The finding aid for the Nicholas Murray Butler papers has been
encoded, with over 33,000 names of correspondents listed.

Columbia University Cuneiform Collection
“The collection consists of 625 cuneiform tablets (dating from circa
3100-539 BCE), and some ancient clay objects. Accompanying these are
some twentieth century casts, and a collection of catalogs of the
collection, articles about various parts, especially Plimpton 322, and
correspondence about the tablets, including a number of letters,
mostly from Edgar J. Banks, to George A. Plimpton, and others about
tablets now in the Columbia collection.”

A. J. A. Symons papers
“A small group of materials, chiefly consisting of English writer and
bibliographer A. J. A. Symons’ correspondence and records related to
the First Edition Club, which Symons founded in 1922. Stuart B.
Schimmel collected the materials.”

Susan Orlean papers
“This collection documents Orlean’s career as a writer and a
journalist, and also includes some personal materials and school
papers.

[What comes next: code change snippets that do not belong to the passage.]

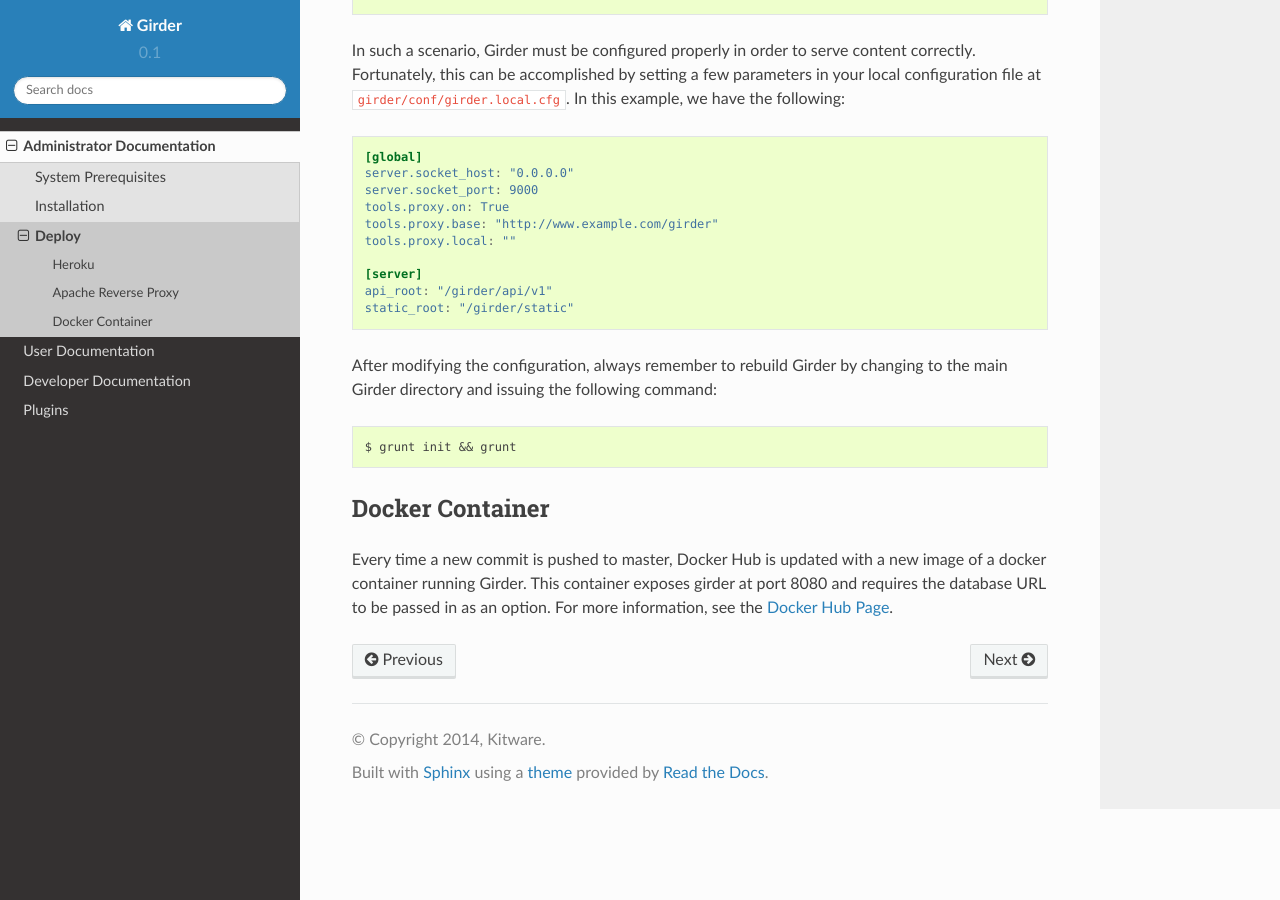
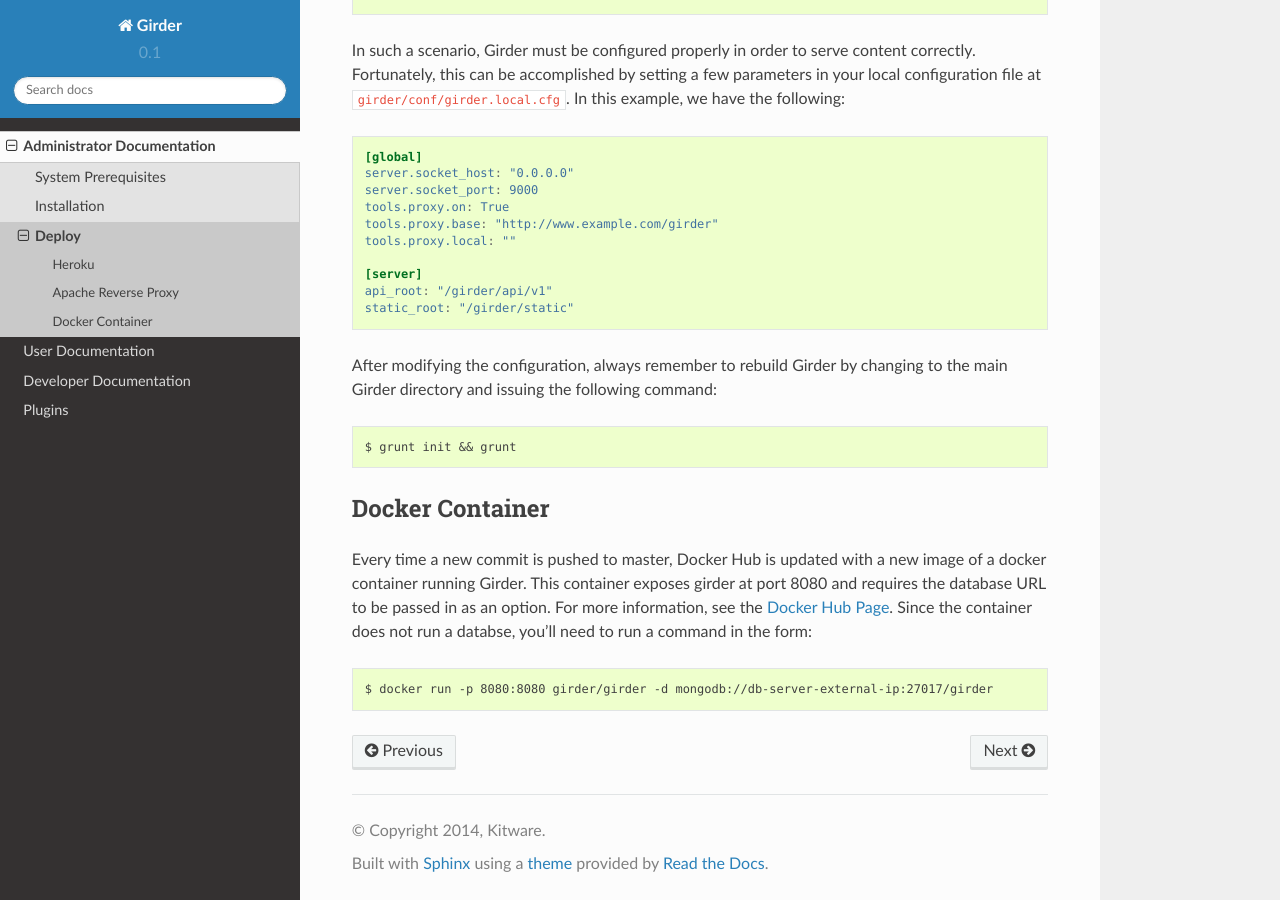
Before and after one commit to girder/girder, a Sphinx documentation site: the page built from docs/deploy.rst, in a window 1280 px wide and 900 px high, scrolled down 928 px. Built offline with Sphinx 7.4.7 and the Read the Docs theme 2.0.0, drawn with Linux system fonts in a browser that asks for light colours.

Commit message:
Adding more docs about running docker.

```diff
--- a/docs/deploy.rst
+++ b/docs/deploy.rst
@@ -74,4 +74,7 @@
 image of a docker container running Girder. This container exposes girder at
 port 8080 and requires the database URL to be passed in as an option. For more
 information, see the
-`Docker Hub Page <https://registry.hub.docker.com/u/girder/girder/>`_.
+`Docker Hub Page <https://registry.hub.docker.com/u/girder/girder/>`_. Since the
+container does not run a databse, you'll need to run a command in the form: ::
+
+   $ docker run -p 8080:8080 girder/girder -d mongodb://db-server-external-ip:27017/girder
```
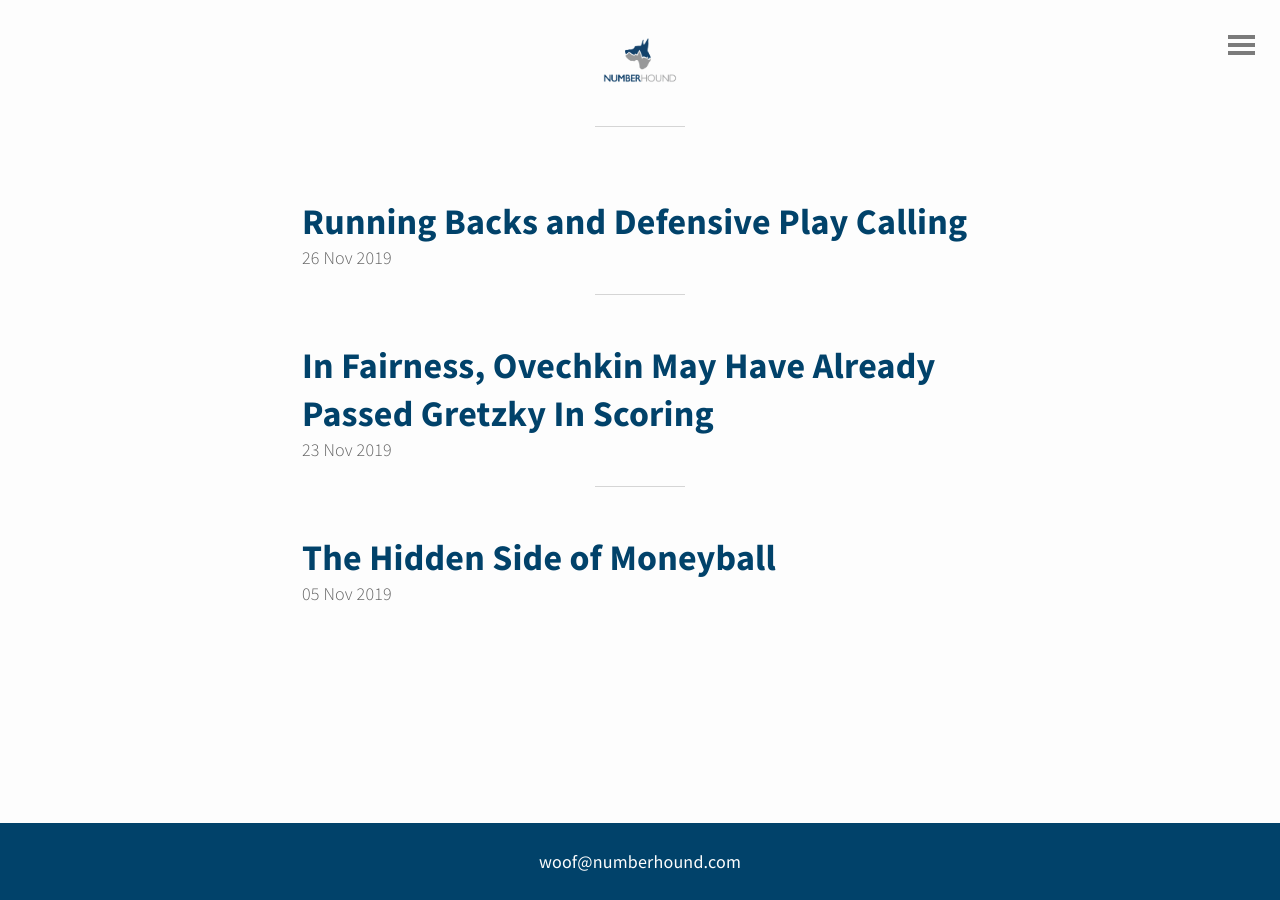
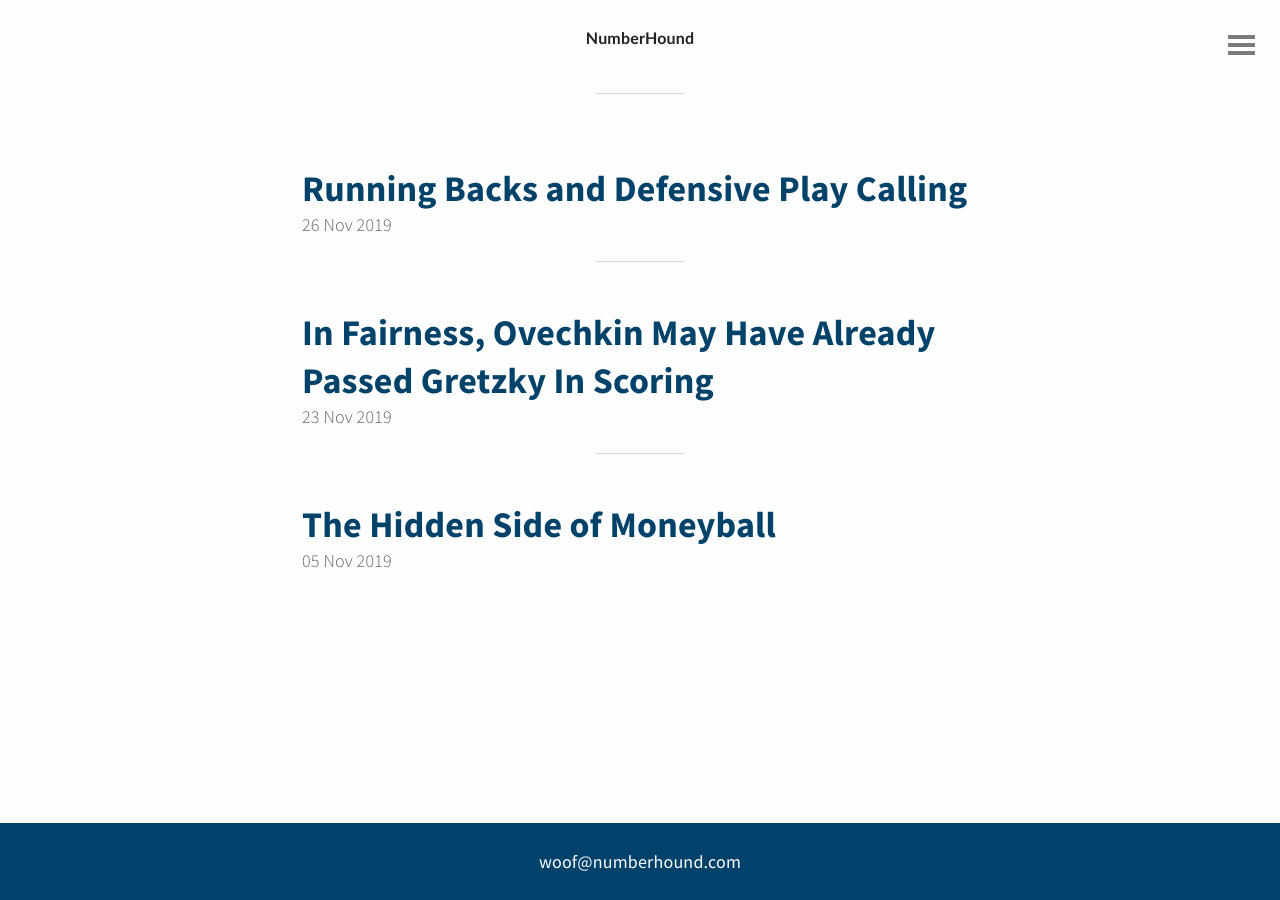
Before and after one commit to NumberHound/web, a Jekyll site: the page built from index.html, in a window 1280 px wide. Built offline with Jekyll 4.4.1, drawn with Linux system fonts in a browser that asks for light colours; the list of posts is cut into pages by our own code.

Commit message:
Update header.html

```diff
--- a/_includes/header.html
+++ b/_includes/header.html
@@ -1,6 +1,8 @@
 <header id="header">
 	<a href="https://numberhound.com/">
 
-<img src="{{ "/img/stacked logo colour.png" | prepend: site.baseurl | replace: '//', '/' }}" alt="NumberHound">
+<p style = "font-family: Gill Sans,Gill Sans MT;font-size:16px;">
+        NumberHound
+      </p>
 	</a>
 </header>
```
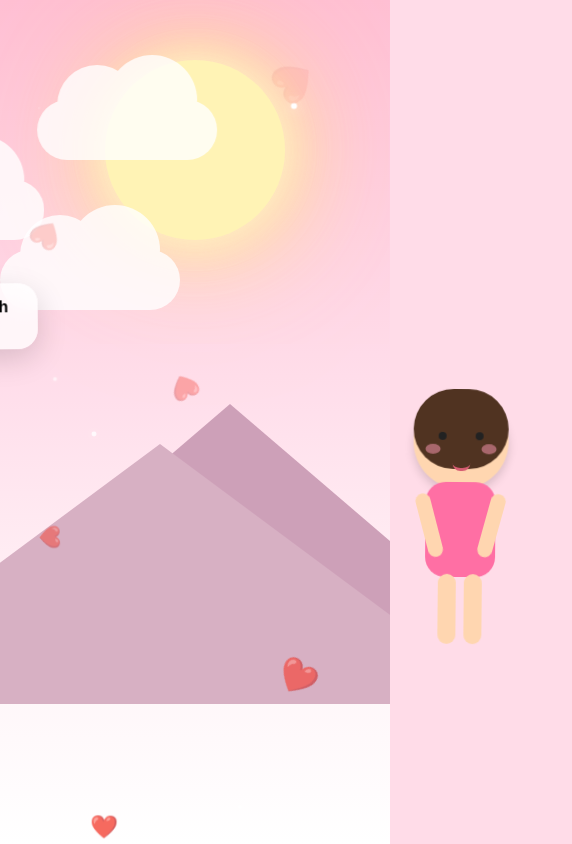
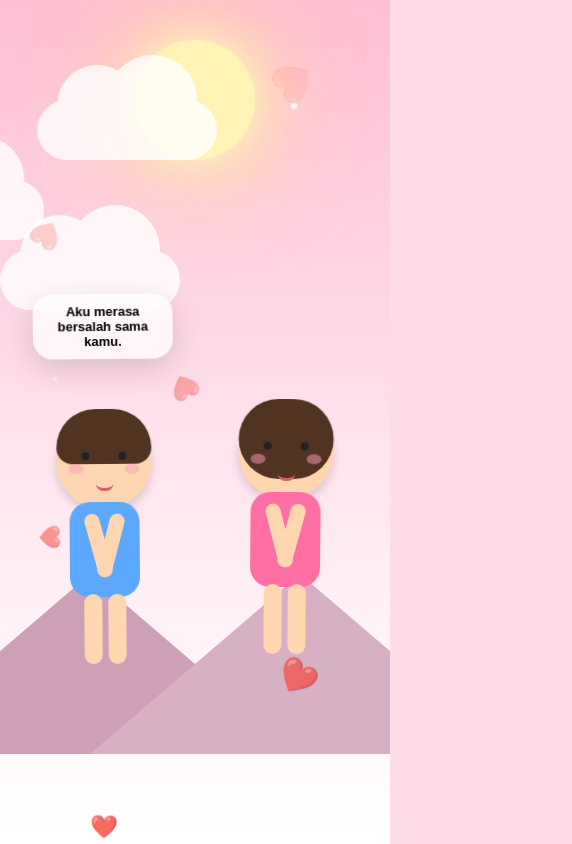
Before and after one commit to vegagandoll0-cyber/Vega, a plain HTML site: page index.html in a window 390 px wide. Shown: the whole page, 572 px wide, since content can reach past the window. Drawn offline with Linux system fonts and the light colour scheme.

Commit message:
Update index.html

```diff
--- a/index.html
+++ b/index.html
@@ -2,6 +2,7 @@
 <html lang="id">
 
 <head>
+<meta name="viewport" content="width=device-width, initial-scale=1.0">
 
 <meta charset="UTF-8">
 
@@ -721,6 +722,75 @@ pointer-events:none;
 
 }
 
+/* ==========================
+   MOBILE RESPONSIVE
+========================== */
+
+@media (max-width:768px){
+
+.scene{
+
+width:100%;
+
+padding:0 15px;
+
+justify-content:space-around;
+
+bottom:110px;
+
+}
+
+.doll{
+
+transform:scale(.72);
+
+width:120px;
+
+}
+
+.bubble{
+
+min-width:140px;
+
+max-width:150px;
+
+font-size:13px;
+
+padding:10px;
+
+}
+
+.message{
+
+font-size:18px;
+
+width:90%;
+
+text-align:center;
+
+}
+
+.sun{
+
+width:120px;
+height:120px;
+
+top:40px;
+
+}
+
+.mountain{
+
+height:180px;
+
+width:420px;
+
+bottom:90px;
+
+}
+
+}
+
 </style>
 
 </head>
```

The collection includes address books, appointment books,
audio recordings, clippings, computer files, contracts,
correspondence, drafts, interviews, notes, notebooks, photographs,
proofs, publications, research materials, school records, and video
recordings. ” Continue reading

Book History Colloquium 2018 | Huxleyed into the Full Orwell

September 26, 2018, 6:00pm
Butler 523

Cory Doctorow at lecture podium

Photo by Brendan Lynch via Flickr

Journalist and science fiction writer Cory Doctorow will talk about the millennia-old social compact of the book, and the arbitrary renegotiation of that contract in the age of ebooks, where prior restraint, restrictions on lending, donation and gifting, and invasive, surveillant technologies have become the norm.

He will investigate how technology and license agreements have gone on to colonize our relationships with other devices and systems, from voting machines to tractors, insulin pumps to thermostats.

Co-sponsored by the Brown Institue for Media Innovation, Heyman Center. RSVP here